__Activity__: Reproduce each line of the data exactly as it is.
[Records for the task — start]
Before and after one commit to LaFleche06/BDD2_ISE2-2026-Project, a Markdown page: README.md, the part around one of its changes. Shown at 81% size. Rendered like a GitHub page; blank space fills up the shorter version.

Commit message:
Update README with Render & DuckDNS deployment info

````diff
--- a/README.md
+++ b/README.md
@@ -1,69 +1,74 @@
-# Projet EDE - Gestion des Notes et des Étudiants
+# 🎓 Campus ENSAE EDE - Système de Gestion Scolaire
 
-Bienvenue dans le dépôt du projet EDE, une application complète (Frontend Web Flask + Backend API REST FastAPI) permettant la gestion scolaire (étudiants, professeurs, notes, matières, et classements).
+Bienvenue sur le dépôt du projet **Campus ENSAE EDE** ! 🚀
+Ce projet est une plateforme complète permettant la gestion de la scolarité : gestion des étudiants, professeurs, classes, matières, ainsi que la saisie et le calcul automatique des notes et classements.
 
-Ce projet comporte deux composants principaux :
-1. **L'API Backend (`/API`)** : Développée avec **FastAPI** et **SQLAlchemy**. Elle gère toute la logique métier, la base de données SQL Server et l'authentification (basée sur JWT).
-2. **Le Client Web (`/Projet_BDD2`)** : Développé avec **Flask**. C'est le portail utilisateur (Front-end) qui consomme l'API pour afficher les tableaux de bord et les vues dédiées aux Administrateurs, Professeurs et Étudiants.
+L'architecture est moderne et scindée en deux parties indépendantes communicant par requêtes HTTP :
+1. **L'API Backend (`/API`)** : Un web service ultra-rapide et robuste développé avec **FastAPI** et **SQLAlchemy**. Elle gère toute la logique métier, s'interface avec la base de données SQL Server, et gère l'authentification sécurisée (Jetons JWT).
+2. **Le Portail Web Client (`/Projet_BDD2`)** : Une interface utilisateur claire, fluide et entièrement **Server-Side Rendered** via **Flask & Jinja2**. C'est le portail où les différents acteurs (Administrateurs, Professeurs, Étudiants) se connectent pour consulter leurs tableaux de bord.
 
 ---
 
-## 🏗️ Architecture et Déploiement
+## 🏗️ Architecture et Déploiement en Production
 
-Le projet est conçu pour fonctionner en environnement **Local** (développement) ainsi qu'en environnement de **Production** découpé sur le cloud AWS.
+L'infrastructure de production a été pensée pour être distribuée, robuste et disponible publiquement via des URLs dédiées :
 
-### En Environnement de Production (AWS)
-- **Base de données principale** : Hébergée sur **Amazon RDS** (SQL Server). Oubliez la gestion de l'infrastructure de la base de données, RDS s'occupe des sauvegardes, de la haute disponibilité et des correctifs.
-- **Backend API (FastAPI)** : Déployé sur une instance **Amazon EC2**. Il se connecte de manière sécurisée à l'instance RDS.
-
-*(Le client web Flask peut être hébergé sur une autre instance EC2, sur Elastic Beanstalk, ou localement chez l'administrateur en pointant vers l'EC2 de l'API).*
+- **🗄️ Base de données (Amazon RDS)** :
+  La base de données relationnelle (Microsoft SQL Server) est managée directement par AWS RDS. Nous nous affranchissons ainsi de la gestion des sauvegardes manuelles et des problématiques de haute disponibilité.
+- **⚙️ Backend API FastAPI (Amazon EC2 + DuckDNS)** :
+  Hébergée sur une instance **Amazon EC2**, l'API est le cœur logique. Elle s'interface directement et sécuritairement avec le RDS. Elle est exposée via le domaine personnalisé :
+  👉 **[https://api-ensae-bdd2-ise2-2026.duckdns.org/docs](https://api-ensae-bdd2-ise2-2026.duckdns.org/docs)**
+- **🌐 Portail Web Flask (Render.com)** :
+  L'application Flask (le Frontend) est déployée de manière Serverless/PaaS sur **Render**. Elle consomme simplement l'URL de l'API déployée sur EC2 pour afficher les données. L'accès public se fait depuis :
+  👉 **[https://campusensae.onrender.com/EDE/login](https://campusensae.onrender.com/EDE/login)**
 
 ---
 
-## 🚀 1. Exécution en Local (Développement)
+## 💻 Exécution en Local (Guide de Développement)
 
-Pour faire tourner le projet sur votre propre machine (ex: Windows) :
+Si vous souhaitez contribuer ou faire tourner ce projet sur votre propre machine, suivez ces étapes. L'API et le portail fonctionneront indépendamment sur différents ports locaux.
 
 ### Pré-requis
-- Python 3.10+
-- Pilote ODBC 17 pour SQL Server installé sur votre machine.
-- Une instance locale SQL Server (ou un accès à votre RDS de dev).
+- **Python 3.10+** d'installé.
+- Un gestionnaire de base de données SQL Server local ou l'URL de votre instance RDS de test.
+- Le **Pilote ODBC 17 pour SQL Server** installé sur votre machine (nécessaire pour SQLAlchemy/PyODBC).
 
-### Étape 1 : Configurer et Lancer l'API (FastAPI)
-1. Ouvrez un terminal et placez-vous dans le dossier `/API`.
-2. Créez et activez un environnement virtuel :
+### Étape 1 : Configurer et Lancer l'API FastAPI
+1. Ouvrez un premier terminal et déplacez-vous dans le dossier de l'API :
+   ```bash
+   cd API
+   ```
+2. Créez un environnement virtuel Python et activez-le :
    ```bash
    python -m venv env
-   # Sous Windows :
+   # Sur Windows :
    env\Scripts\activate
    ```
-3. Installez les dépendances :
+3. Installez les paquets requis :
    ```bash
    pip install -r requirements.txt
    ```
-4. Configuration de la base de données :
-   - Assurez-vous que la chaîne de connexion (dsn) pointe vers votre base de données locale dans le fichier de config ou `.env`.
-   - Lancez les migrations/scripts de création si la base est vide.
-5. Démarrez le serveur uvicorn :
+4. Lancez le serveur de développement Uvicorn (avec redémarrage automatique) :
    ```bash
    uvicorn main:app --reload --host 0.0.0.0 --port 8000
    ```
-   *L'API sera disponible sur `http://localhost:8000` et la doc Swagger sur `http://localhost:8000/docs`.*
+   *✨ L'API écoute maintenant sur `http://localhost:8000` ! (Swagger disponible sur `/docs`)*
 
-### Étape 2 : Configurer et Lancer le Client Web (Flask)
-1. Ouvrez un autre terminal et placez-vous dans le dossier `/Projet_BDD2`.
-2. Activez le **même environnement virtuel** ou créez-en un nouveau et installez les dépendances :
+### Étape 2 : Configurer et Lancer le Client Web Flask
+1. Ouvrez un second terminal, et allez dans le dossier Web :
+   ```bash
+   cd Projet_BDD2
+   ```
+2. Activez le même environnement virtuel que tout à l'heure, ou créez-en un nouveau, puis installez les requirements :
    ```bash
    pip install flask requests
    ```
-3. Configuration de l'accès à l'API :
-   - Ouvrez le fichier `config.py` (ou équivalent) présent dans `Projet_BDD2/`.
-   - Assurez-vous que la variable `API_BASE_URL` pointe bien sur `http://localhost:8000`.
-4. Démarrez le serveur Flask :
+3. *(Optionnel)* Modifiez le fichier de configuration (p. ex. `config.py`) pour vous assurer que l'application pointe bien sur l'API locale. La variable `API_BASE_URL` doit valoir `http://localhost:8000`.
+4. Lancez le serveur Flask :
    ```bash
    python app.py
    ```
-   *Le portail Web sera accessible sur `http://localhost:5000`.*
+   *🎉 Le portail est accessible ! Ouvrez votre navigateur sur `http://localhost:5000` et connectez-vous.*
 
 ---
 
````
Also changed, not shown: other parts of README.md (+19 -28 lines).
[Records for the task — finish]
__Solution below__:
Before and after one commit to LaFleche06/BDD2_ISE2-2026-Project, a Markdown page: README.md, the part around one of its changes. Shown at 81% size. Rendered like a GitHub page; blank space fills up the shorter version.

Commit message:
Update README with Render & DuckDNS deployment info

````diff
--- a/README.md
+++ b/README.md
@@ -1,69 +1,74 @@
-# Projet EDE - Gestion des Notes et des Étudiants
+# 🎓 Campus ENSAE EDE - Système de Gestion Scolaire
 
-Bienvenue dans le dépôt du projet EDE, une application complète (Frontend Web Flask + Backend API REST FastAPI) permettant la gestion scolaire (étudiants, professeurs, notes, matières, et classements).
+Bienvenue sur le dépôt du projet **Campus ENSAE EDE** ! 🚀
+Ce projet est une plateforme complète permettant la gestion de la scolarité : gestion des étudiants, professeurs, classes, matières, ainsi que la saisie et le calcul automatique des notes et classements.
 
-Ce projet comporte deux composants principaux :
-1. **L'API Backend (`/API`)** : Développée avec **FastAPI** et **SQLAlchemy**. Elle gère toute la logique métier, la base de données SQL Server et l'authentification (basée sur JWT).
-2. **Le Client Web (`/Projet_BDD2`)** : Développé avec **Flask**. C'est le portail utilisateur (Front-end) qui consomme l'API pour afficher les tableaux de bord et les vues dédiées aux Administrateurs, Professeurs et Étudiants.
+L'architecture est moderne et scindée en deux parties indépendantes communicant par requêtes HTTP :
+1. **L'API Backend (`/API`)** : Un web service ultra-rapide et robuste développé avec **FastAPI** et **SQLAlchemy**. Elle gère toute la logique métier, s'interface avec la base de données SQL Server, et gère l'authentification sécurisée (Jetons JWT).
+2. **Le Portail Web Client (`/Projet_BDD2`)** : Une interface utilisateur claire, fluide et entièrement **Server-Side Rendered** via **Flask & Jinja2**. C'est le portail où les différents acteurs (Administrateurs, Professeurs, Étudiants) se connectent pour consulter leurs tableaux de bord.
 
 ---
 
-## 🏗️ Architecture et Déploiement
+## 🏗️ Architecture et Déploiement en Production
 
-Le projet est conçu pour fonctionner en environnement **Local** (développement) ainsi qu'en environnement de **Production** découpé sur le cloud AWS.
+L'infrastructure de production a été pensée pour être distribuée, robuste et disponible publiquement via des URLs dédiées :
 
-### En Environnement de Production (AWS)
-- **Base de données principale** : Hébergée sur **Amazon RDS** (SQL Server). Oubliez la gestion de l'infrastructure de la base de données, RDS s'occupe des sauvegardes, de la haute disponibilité et des correctifs.
-- **Backend API (FastAPI)** : Déployé sur une instance **Amazon EC2**. Il se connecte de manière sécurisée à l'instance RDS.
-
-*(Le client web Flask peut être hébergé sur une autre instance EC2, sur Elastic Beanstalk, ou localement chez l'administrateur en pointant vers l'EC2 de l'API).*
+- **🗄️ Base de données (Amazon RDS)** :
+  La base de données relationnelle (Microsoft SQL Server) est managée directement par AWS RDS. Nous nous affranchissons ainsi de la gestion des sauvegardes manuelles et des problématiques de haute disponibilité.
+- **⚙️ Backend API FastAPI (Amazon EC2 + DuckDNS)** :
+  Hébergée sur une instance **Amazon EC2**, l'API est le cœur logique. Elle s'interface directement et sécuritairement avec le RDS. Elle est exposée via le domaine personnalisé :
+  👉 **[https://api-ensae-bdd2-ise2-2026.duckdns.org/docs](https://api-ensae-bdd2-ise2-2026.duckdns.org/docs)**
+- **🌐 Portail Web Flask (Render.com)** :
+  L'application Flask (le Frontend) est déployée de manière Serverless/PaaS sur **Render**. Elle consomme simplement l'URL de l'API déployée sur EC2 pour afficher les données. L'accès public se fait depuis :
+  👉 **[https://campusensae.onrender.com/EDE/login](https://campusensae.onrender.com/EDE/login)**
 
 ---
 
-## 🚀 1. Exécution en Local (Développement)
+## 💻 Exécution en Local (Guide de Développement)
 
-Pour faire tourner le projet sur votre propre machine (ex: Windows) :
+Si vous souhaitez contribuer ou faire tourner ce projet sur votre propre machine, suivez ces étapes. L'API et le portail fonctionneront indépendamment sur différents ports locaux.
 
 ### Pré-requis
-- Python 3.10+
-- Pilote ODBC 17 pour SQL Server installé sur votre machine.
-- Une instance locale SQL Server (ou un accès à votre RDS de dev).
+- **Python 3.10+** d'installé.
+- Un gestionnaire de base de données SQL Server local ou l'URL de votre instance RDS de test.
+- Le **Pilote ODBC 17 pour SQL Server** installé sur votre machine (nécessaire pour SQLAlchemy/PyODBC).
 
-### Étape 1 : Configurer et Lancer l'API (FastAPI)
-1. Ouvrez un terminal et placez-vous dans le dossier `/API`.
-2. Créez et activez un environnement virtuel :
+### Étape 1 : Configurer et Lancer l'API FastAPI
+1. Ouvrez un premier terminal et déplacez-vous dans le dossier de l'API :
+   ```bash
+   cd API
+   ```
+2. Créez un environnement virtuel Python et activez-le :
    ```bash
    python -m venv env
-   # Sous Windows :
+   # Sur Windows :
    env\Scripts\activate
    ```
-3. Installez les dépendances :
+3. Installez les paquets requis :
    ```bash
    pip install -r requirements.txt
    ```
-4. Configuration de la base de données :
-   - Assurez-vous que la chaîne de connexion (dsn) pointe vers votre base de données locale dans le fichier de config ou `.env`.
-   - Lancez les migrations/scripts de création si la base est vide.
-5. Démarrez le serveur uvicorn :
+4. Lancez le serveur de développement Uvicorn (avec redémarrage automatique) :
    ```bash
    uvicorn main:app --reload --host 0.0.0.0 --port 8000
    ```
-   *L'API sera disponible sur `http://localhost:8000` et la doc Swagger sur `http://localhost:8000/docs`.*
+   *✨ L'API écoute maintenant sur `http://localhost:8000` ! (Swagger disponible sur `/docs`)*
 
-### Étape 2 : Configurer et Lancer le Client Web (Flask)
-1. Ouvrez un autre terminal et placez-vous dans le dossier `/Projet_BDD2`.
-2. Activez le **même environnement virtuel** ou créez-en un nouveau et installez les dépendances :
+### Étape 2 : Configurer et Lancer le Client Web Flask
+1. Ouvrez un second terminal, et allez dans le dossier Web :
+   ```bash
+   cd Projet_BDD2
+   ```
+2. Activez le même environnement virtuel que tout à l'heure, ou créez-en un nouveau, puis installez les requirements :
    ```bash
    pip install flask requests
    ```
-3. Configuration de l'accès à l'API :
-   - Ouvrez le fichier `config.py` (ou équivalent) présent dans `Projet_BDD2/`.
-   - Assurez-vous que la variable `API_BASE_URL` pointe bien sur `http://localhost:8000`.
-4. Démarrez le serveur Flask :
+3. *(Optionnel)* Modifiez le fichier de configuration (p. ex. `config.py`) pour vous assurer que l'application pointe bien sur l'API locale. La variable `API_BASE_URL` doit valoir `http://localhost:8000`.
+4. Lancez le serveur Flask :
    ```bash
    python app.py
    ```
-   *Le portail Web sera accessible sur `http://localhost:5000`.*
+   *🎉 Le portail est accessible ! Ouvrez votre navigateur sur `http://localhost:5000` et connectez-vous.*
 
 ---
 
````
Also changed, not shown: other parts of README.md (+19 -28 lines).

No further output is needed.